All of models come are Ethernet-ready, many have duplexing, and all come with OKI’s enhanced HD color toners and color management.
Wednesday, June 11, 2008
Xerox recently released a free piece of software for Windows laptops. Call the Mobile Express Driver, it allows mobile workers to find and use available PostScript printers at their current location. These printers include both Xerox and non-Xerox models. After the user plugs into a network (wired or wireless), using the print command causes a pop-up menu with all available printers from which the user can choose. This avoids the need to configure profiles for each new printer. The driver is available here.
Xerox now also offers a similar piece of software, the Global Print Driver, which allows Windows IT managers to quickly set up printer profiles for any users and supports both Xerox and non-Xerox printers, This could be a big time savings for It administrators, as it should cut down tedious and repetitious setup tasks every time a new printer of user is added to the network.
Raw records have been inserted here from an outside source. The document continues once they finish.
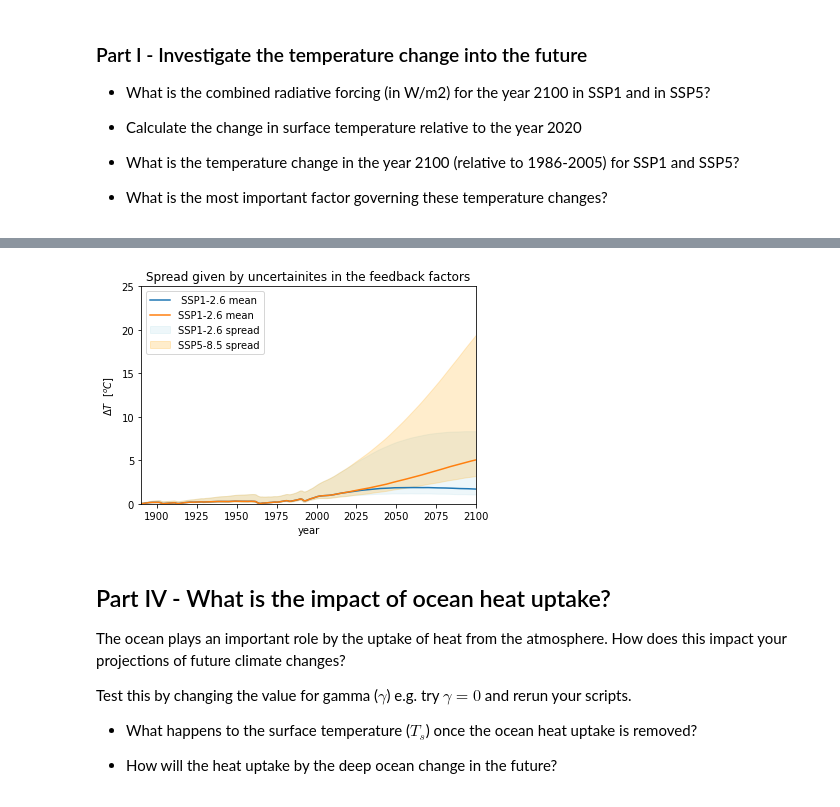
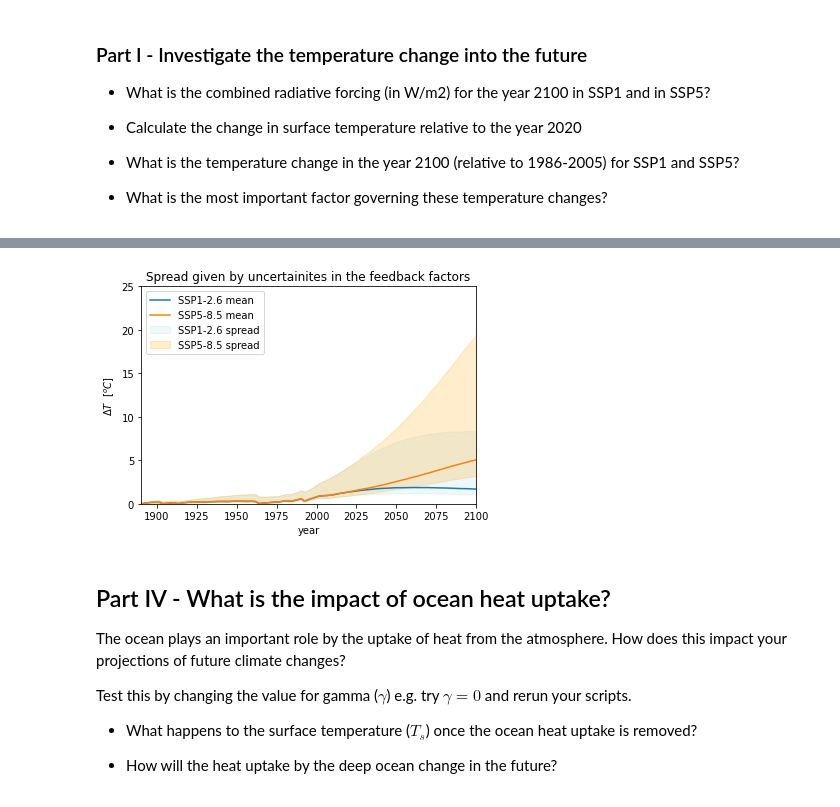
Before and after one commit to kerimhn/twobox, a Jupyter notebook: 02_twobox_futureclimate.ipynb, the cells around one changed output, grey strips where cells are left out. Drawn from its saved outputs; the diff is of its cells as text; code cells hidden in the pictures.

```diff
--- a/02_twobox_futureclimate.ipynb
+++ b/02_twobox_futureclimate.ipynb
@@ -192,34 +192,34 @@ Use the range of feedback factors given in the following table:
 # %%
 # Choose a range of feedback factors
 lambda_planck = (-3.22, -3.4, -3.0, 'high')
 lamdba_WV = (1.77, 1.57, 1.97, 'high') # from Zelinka et al., 2020 (one standard deviation)
 lamdba_LR = (-0.5, -0.7, -0.3, 'high') # from Dessler, 2013; Caldwell et al., 2016; Colman and Hanson, 2017; Zelinka et al., 2020 (one standard deviation)
 lambda_albedo = (0.35, 0.1, 0.6, 'medium')
 lambda_cloud = (0.42, -0.1, 0.94, 'high')
 
 lambda_sum_min = lambda_planck[1] + lamdba_WV[1] +lamdba_LR[1] +lambda_albedo[1] + lambda_cloud[1]
 lambda_sum_max = lambda_planck[2] + lamdba_WV[2] +lamdba_LR[2] +lambda_albedo[2] + lambda_cloud[2]
 
 
 # calculate max and min temperature anomalies
 temp['Ts_SSP1_min'], To = calculate_temp_anomalies(df['SSP1-2.6'].to_numpy(), lambda_sum_min, gamma)      # SSP1
 temp['Ts_SSP1_max'], To = calculate_temp_anomalies(df['SSP1-2.6'].to_numpy(), lambda_sum_max, gamma)      # SSP1
 
 temp['Ts_SSP5_min'], To = calculate_temp_anomalies(df['SSP5-8.5'].to_numpy(), lambda_sum_min, gamma)      # SSP5
 temp['Ts_SSP5_max'], To = calculate_temp_anomalies(df['SSP5-8.5'].to_numpy(), lambda_sum_max, gamma)      # SSP5
 
 # Plot with spread indicated
-temp['Ts_SSP1'].plot(label=' SSP1-2.6 mean', ylabel="$\Delta T$  $[^oC]$")
-temp['Ts_SSP5'].plot(label='SSP1-2.6 mean')
+temp['Ts_SSP1'].plot(label='SSP1-2.6 mean', ylabel="$\Delta T$  $[^oC]$")
+temp['Ts_SSP5'].plot(label='SSP5-8.5 mean')
 plt.fill_between(temp.index,temp['Ts_SSP1_min'],temp['Ts_SSP1_max'], color='lightblue',alpha=0.2,label='SSP1-2.6 spread')
 plt.fill_between(temp.index,temp['Ts_SSP5_min'],temp['Ts_SSP5_max'], color='orange',alpha=0.2,label='SSP5-8.5 spread')
 plt.legend(loc='upper left')
 plt.xlim(1890,2100)
 plt.ylim(0,25)
 plt.title('Spread given by uncertainites in the feedback factors')
 plt.show()
 # %% [output]
-[figure, old version]
+[figure, new version]
 # %% [markdown]
 ## Part IV - What is the impact of ocean heat uptake?
 
```
Also changed, not shown: parts of 2 cells of this notebook.
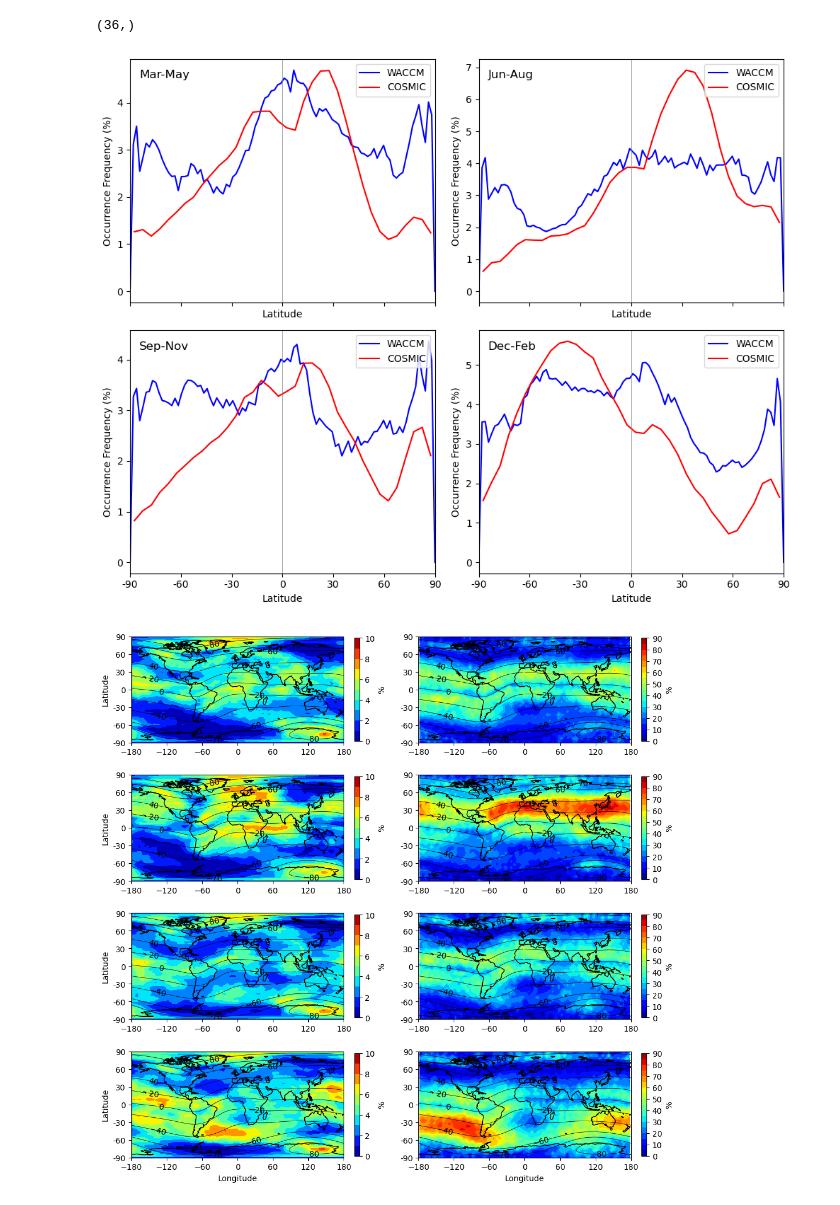
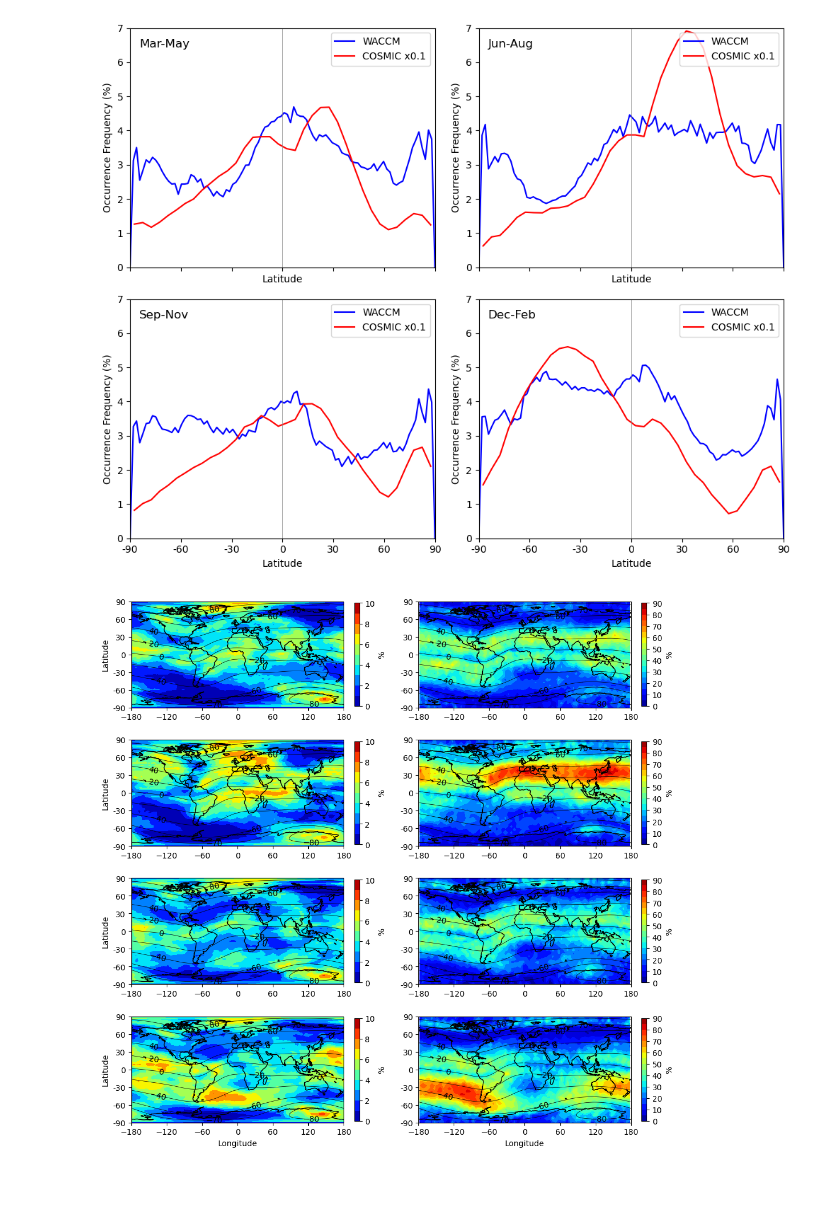
Before and after one commit to tashaay/SpE_Identification_Notebooks, a Jupyter notebook: COSMIC_WACCM_Plotting.ipynb, the cells around one changed output. Cells and saved outputs as stored; diff of their text form; code cells hidden in the pictures.

Commit message:
Updates 16-11-23 PM
- Fixed alt-LT plots for cosmic & WACCM together

```diff
--- a/COSMIC_WACCM_Plotting.ipynb
+++ b/COSMIC_WACCM_Plotting.ipynb
@@ -317,10 +271,6 @@ ALon = ds.variables['lon']
 ########################
 #####  P L O T S  ######
 ########################
-# %%
-spr_ocfr_LT_lat.shape
-# %% [output]
-(36,)
 # %%
 lat_values = np.arange(-90, 95, 5)
 lat_bin_edges = lat_values
@@ -338,42 +288,43 @@ axes[1, 0].plot(lat, aut_SpEs_Occ_Fr_b_ds_lat, color='blue', label='WACCM')
 axes[1, 1].plot(lat, win_SpEs_Occ_Fr_b_ds_lat, color='blue', label='WACCM')
 
 # Plot COSMIC data
-axes[0, 0].plot(lat_bin_midpoints, spr_ocfr_LT_lat / factor, color='red', label='COSMIC')
-axes[0, 1].plot(lat_bin_midpoints, sum_ocfr_LT_lat / factor, color='red', label='COSMIC')
-axes[1, 0].plot(lat_bin_midpoints, aut_ocfr_LT_lat / factor, color='red', label='COSMIC')
-axes[1, 1].plot(lat_bin_midpoints, win_ocfr_LT_lat / factor, color='red', label='COSMIC')
+axes[0, 0].plot(lat_bin_midpoints, spr_ocfr_LT_lat / factor, color='red', label='COSMIC x0.1')
+axes[0, 1].plot(lat_bin_midpoints, sum_ocfr_LT_lat / factor, color='red', label='COSMIC x0.1')
+axes[1, 0].plot(lat_bin_midpoints, aut_ocfr_LT_lat / factor, color='red', label='COSMIC x0.1')
+axes[1, 1].plot(lat_bin_midpoints, win_ocfr_LT_lat / factor, color='red', label='COSMIC x0.1')
 
 # Set common labels and legend
 for ax in axes.flatten():
     ax.axvline(x=0, color='gray', linestyle='-', linewidth=0.5)
     ax.set_xlim(-90, 90)
     ax.set_xlabel('Latitude')
     ax.set_ylabel('Occurrence Frequency (%)')
     ax.set_xticks(np.linspace(-90, 90, 7))
     ax.set_xticklabels((-90, -60, -30, 0, 30, 60, 90))
     ax.legend()
+    ax.set_ylim(0, 7)
 
 # Add text annotation to the top left
 for i, row in enumerate(axes):
     for j, ax in enumerate(row):
         label = ['Mar-May', 'Jun-Aug', 'Sep-Nov','Dec-Feb'][i * 2 + j]
         ax.text(0.03, 0.92, label, transform=ax.transAxes, fontsize=12)
 
 # Move the legend to the top right
 axes[0, 0].legend(loc='upper right')
 axes[0, 1].legend(loc='upper right')
 axes[1, 0].legend(loc='upper right')
 axes[1, 1].legend(loc='upper right')
 
 # Adjust layout
 plt.tight_layout()
 
 # Save and show the figure
 figname = f'{run_name}_Combined_Lat_s4max_{s4max_threshold}.png'
 plt.savefig('./Figures/Combined/' + str(figname), dpi=400, bbox_inches='tight')
 plt.show()
 # %% [output]
-[figure, old version]
+[figure, new version]
 # %%
 #Lat - Lon
 
```
Also changed, not shown: parts of 6 cells of this notebook, 3 other files.
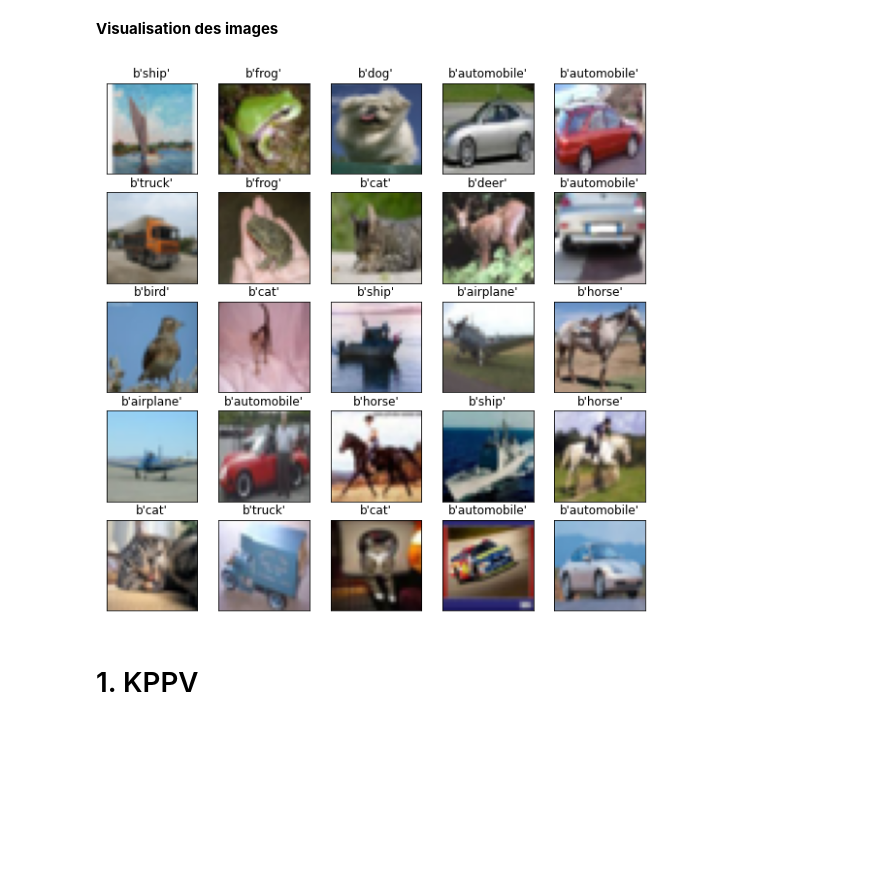
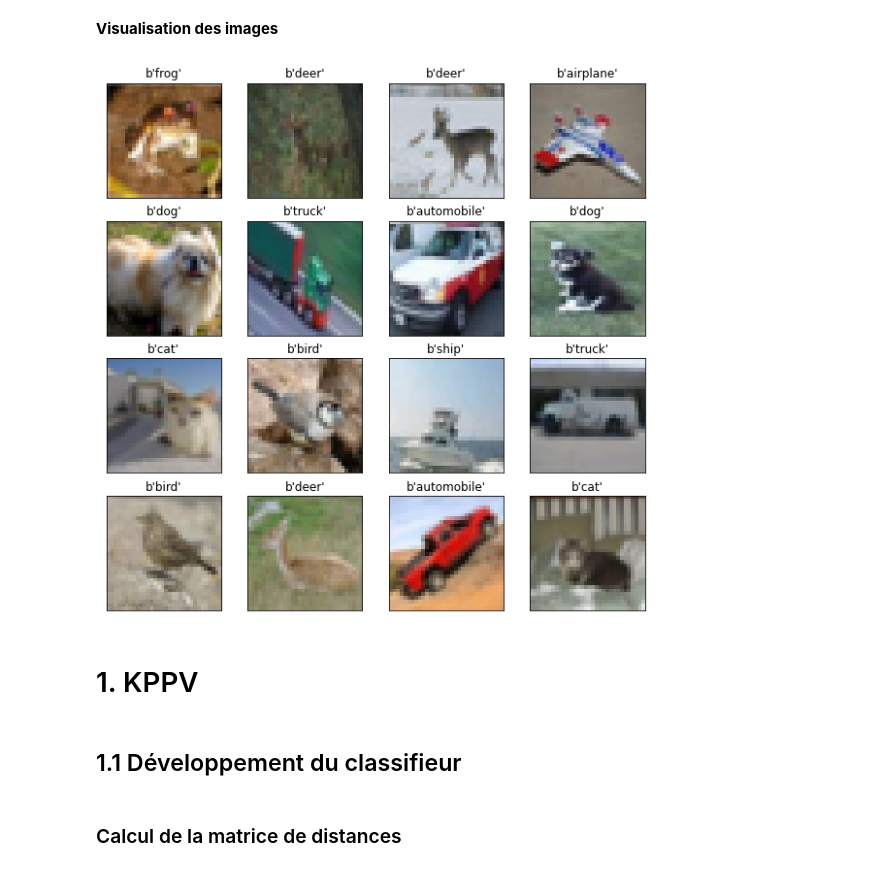
Before and after one commit to tribanium/DL-TD1-classification, a Jupyter notebook: TD1 - FLAGEL - ETOURNEAU.ipynb, the cells around one changed output. Saved outputs shown, nothing was run; the diff lists cells and outputs as text; code cells hidden in the pictures; blank space fills up the shorter version.

```diff
--- a/TD1 - FLAGEL - ETOURNEAU.ipynb
+++ b/TD1 - FLAGEL - ETOURNEAU.ipynb
@@ -95,25 +96,33 @@ Dim Y : (60000,)
 **Visualisation des images**
 # %%
 data_batch_1 = unpickle(f"{path}/data_batch_1")
+imageId = [10*i for i in range(16)]
 images = data_batch_1[b'data']
-images = images.reshape(len(images),3,32,32).transpose(0,2,3,1)
-
-rows, columns = 5, 5
-imageId = np.random.randint(0, len(images), rows * columns)
 images = images[imageId]
 labels = [data_batch_1[b'labels'][i] for i in imageId]
 
-# define figure
-fig=plt.figure(figsize=(10, 10))
-for i in range(1, columns*rows +1):
-    fig.add_subplot(rows, columns, i)
-    plt.imshow(images[i-1])
-    plt.xticks([])
-    plt.yticks([])
-    plt.title("{}"
-          .format(label_names[labels[i-1]]))
-plt.show()
+def visualisation_images(images, labels, gray=False):
+    if gray:
+        images = images.reshape(len(images),32,32)
+    else:
+        images = images.reshape(len(images),3,32,32).transpose(0,2,3,1)
+    rows, columns = 4, 4
+
+    # define figure
+    fig=plt.figure(figsize=(10, 10))
+    for i in range(1, columns*rows +1):
+        fig.add_subplot(rows, columns, i)
+        if gray:
+            plt.imshow(images[i-1], cmap="gray")
+        else:
+            plt.imshow(images[i-1])
+        plt.xticks([])
+        plt.yticks([])
+        plt.title("{}".format(label_names[labels[i-1]]))
+    plt.show()
+
+visualisation_images(images, labels)
 # %% [output]
-[figure, old version]
+[figure, new version]
 # %% [markdown]
 # 1. KPPV
@@ -119,0 +134,4 @@ plt.show()
+# %% [markdown]
+## 1.1 Développement du classifieur
+# %% [markdown]
+### Calcul de la matrice de distances
```
Also changed, not shown: parts of 31 cells of this notebook.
It is available here.
Tuesday, June 10, 2008
Xerox recently replaced its library-oriented 20ppm Digital Bookmark copier/printer with a set of four new machines, namely, the WorkCentre Bookmark 40 Copier and Copier/Printer and the WorkCentre Bookmark 55 Copier and Copier/Printer. Not only are these machines faster (at 40ppm and 55ppm), they also have new high-end features in common with Xerox’s latest WorkCentre machines.
There are several features that make these library-oriented. First, the platen has a beveled edge, designed to protect book spines, as you scan one page at a time without having to crush an open book on the platen to get a good copy. Second, the unit has also been designed to be wheelchair-accessible and easy to operate by novice users. In addition, there is an optional coin and bill vending unit and an ID-card reader.
The machines hold 1,200 sheets of ledger paper standard. You can add on a two-tray device that holds 3,600 letter pages. Single-position and multiposition finishers are available. So is a fax option.
The Copier/Printers include PCL and PostScript, a powerful processor, and a hard drive. They also support (optionally) scanning, including Xerox’s SmartSend scan workflow software. The Copier/Printer supports Xerox’ EIP (Extensible Interface Platform).
This specialized unit is aimed at a very specific market segment, primarily libraries. It’s a powerful machine with a good array of options.
Monday, June 9, 2008
BusinessWeek recently reported (“The New Push to Get Rid of Paper,” 5/30/08) on a renewed effort to approach the long-wished for “paperless office,” noting that the term is now 33 years old.
Of course offices are anything but paperless. As the article notes:“According to RISI, a research firm that tracks forest products, in 1975 the average U.S. office worker used 62 pounds of paper a year. By 1999, that figure peaked at 143 pounds, but in 2006 it was still at 127 pounds.”.
But things may be changing, thanks to a public that is getting more used to receiving and viewing things on the screen. The article cites PNC Bank, 15% of whose customers now get PDF files rather than paper for account statements, up from 0% a few years ago. 80% of company internal reports are now published electronically, not on paper.
Among the interesting points cited in the report:
* One analyst “estimates that companies will spend about $8 billion this year on paper alone.”
* One company thought it “had 150 fax machines, but a detailed search turned up 1,000, many of which were rarely used.”
* “Researchers at Xerox found that about half of the documents printed in a typical office are thrown away within 24 hours.”